> _Task statement_
Copy the lines below that contain "disabled".

· · · ·

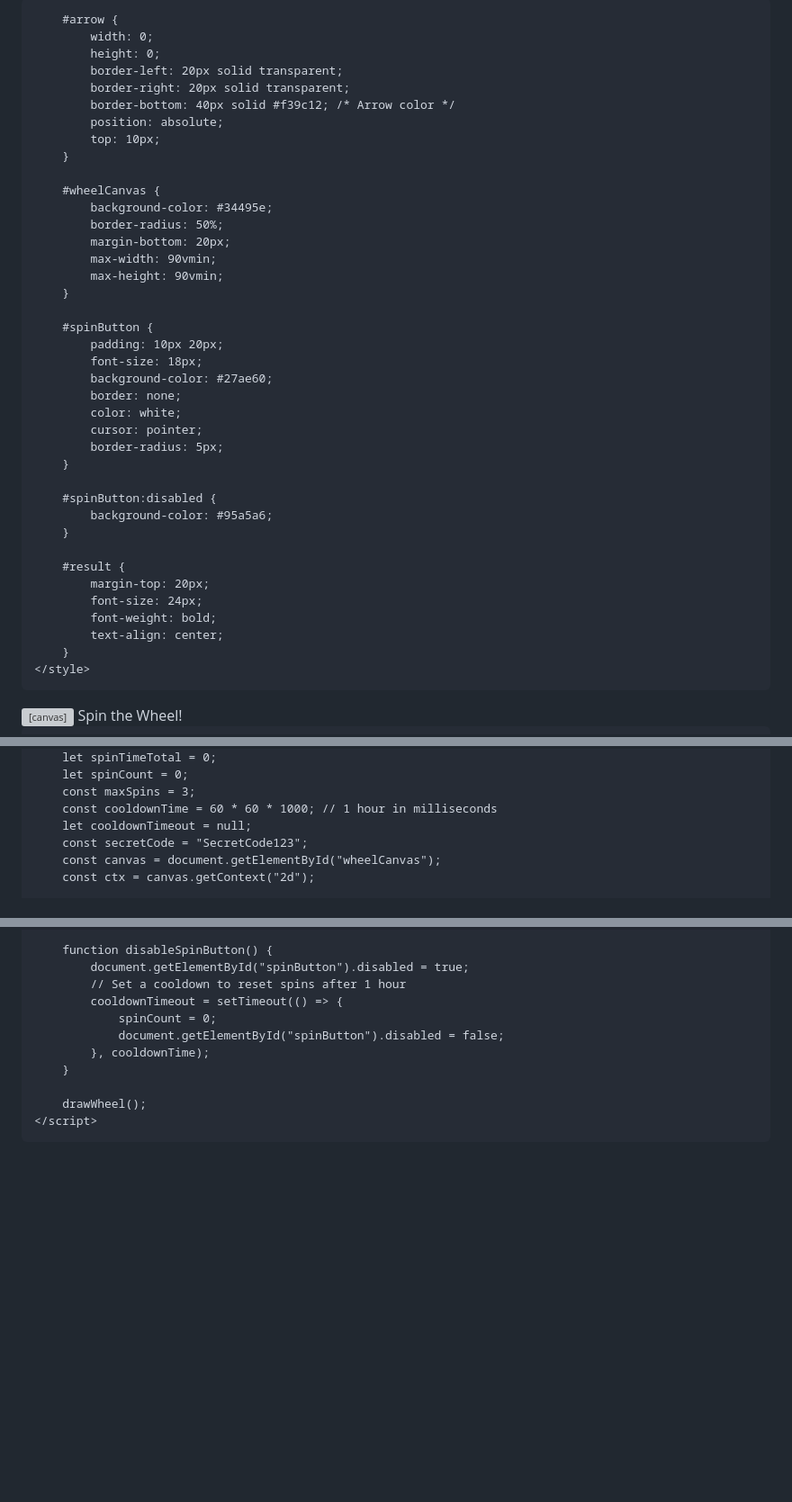
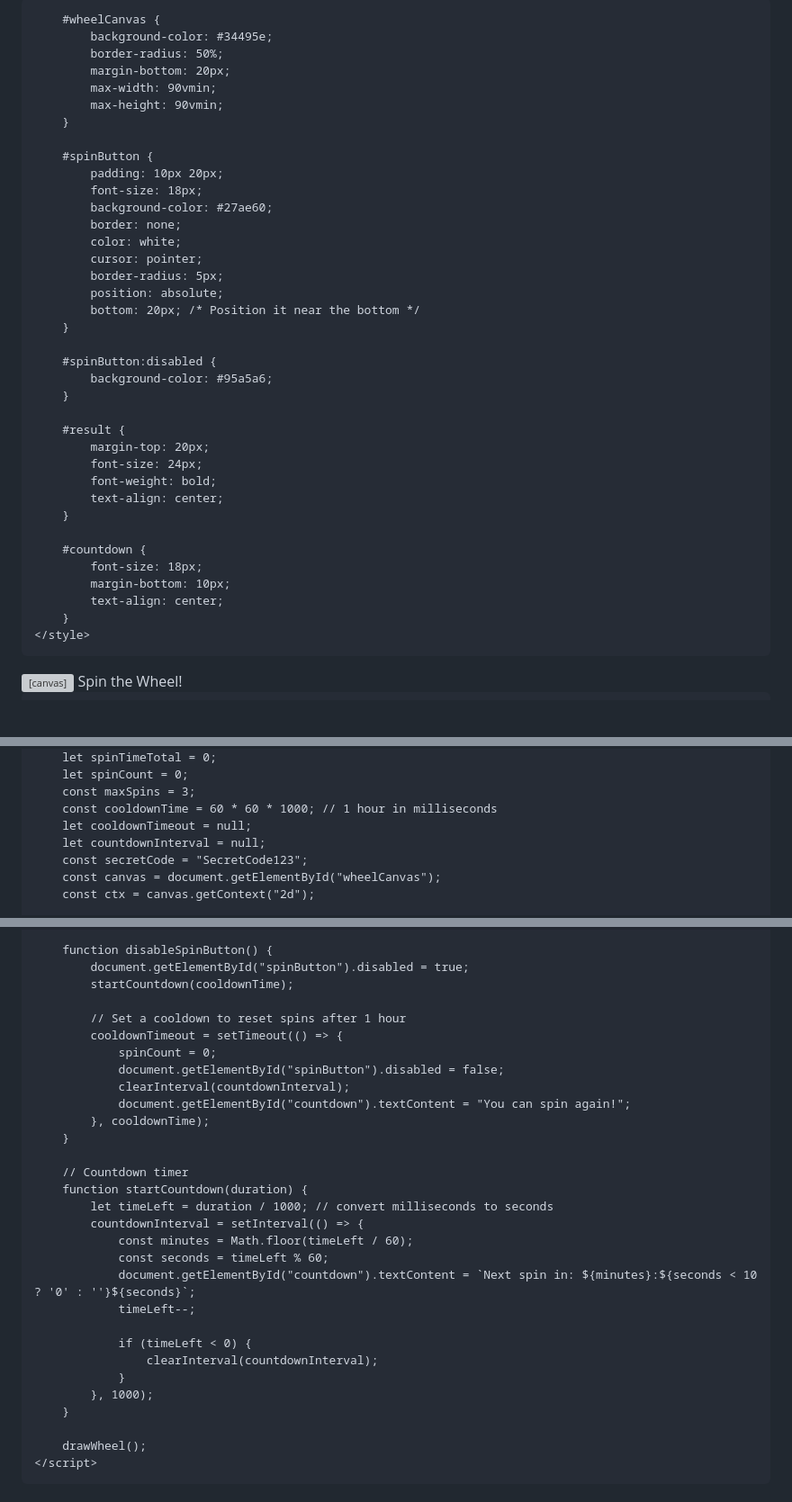
Before and after one commit to Piyushan-nilupul/Crypto-Red-Packet, a Markdown page: README.md, 3 parts joined by grey strips. Shown at 90% size. GitHub-like rendering; blank space fills up the shorter version; grey boxes are pictures that could not be loaded.

```diff
--- a/README.md
+++ b/README.md
@@ -3,7 +3,7 @@
 <head>
     <meta charset="UTF-8">
     <meta name="viewport" content="width=device-width, initial-scale=1.0">
-    <title>Winning Spin Wheel with Secret Code</title>
+    <title>Winning Spin Wheel with Countdown</title>
     <style>
         body {
             display: flex;
@@ -14,16 +14,7 @@
             margin: 0;
             flex-direction: column;
             color: white;
-        }
-
-        #arrow {
-            width: 0;
-            height: 0;
-            border-left: 20px solid transparent;
-            border-right: 20px solid transparent;
-            border-bottom: 40px solid #f39c12; /* Arrow color */
-            position: absolute;
-            top: 10px;
+            position: relative;
         }
 
         #wheelCanvas {
@@ -42,6 +33,8 @@
             color: white;
             cursor: pointer;
             border-radius: 5px;
+            position: absolute;
+            bottom: 20px; /* Position it near the bottom */
         }
 
         #spinButton:disabled {
@@ -54,6 +47,12 @@
             font-weight: bold;
             text-align: center;
         }
+
+        #countdown {
+            font-size: 18px;
+            margin-bottom: 10px;
+            text-align: center;
+        }
     </style>
 </head>
 <body>
@@ -89,6 +88,7 @@
         const maxSpins = 3;
         const cooldownTime = 60 * 60 * 1000; // 1 hour in milliseconds
         let cooldownTimeout = null;
+        let countdownInterval = null;
         const secretCode = "SecretCode123";
         const canvas = document.getElementById("wheelCanvas");
         const ctx = canvas.getContext("2d");
@@ -187,11 +187,30 @@
 
         function disableSpinButton() {
             document.getElementById("spinButton").disabled = true;
+            startCountdown(cooldownTime);
+
             // Set a cooldown to reset spins after 1 hour
             cooldownTimeout = setTimeout(() => {
                 spinCount = 0;
                 document.getElementById("spinButton").disabled = false;
+                clearInterval(countdownInterval);
+                document.getElementById("countdown").textContent = "You can spin again!";
             }, cooldownTime);
+        }
+
+        // Countdown timer
+        function startCountdown(duration) {
+            let timeLeft = duration / 1000; // convert milliseconds to seconds
+            countdownInterval = setInterval(() => {
+                const minutes = Math.floor(timeLeft / 60);
+                const seconds = timeLeft % 60;
+                document.getElementById("countdown").textContent = `Next spin in: ${minutes}:${seconds < 10 ? '0' : ''}${seconds}`;
+                timeLeft--;
+
+                if (timeLeft < 0) {
+                    clearInterval(countdownInterval);
+                }
+            }, 1000);
         }
 
         drawWheel();
```
Also changed, not shown: other parts of README.md (+1 -1 lines).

· · · ·

> _Solution to this exercise_
         #spinButton:disabled {
             document.getElementById("spinButton").disabled = true;
                 document.getElementById("spinButton").disabled = false;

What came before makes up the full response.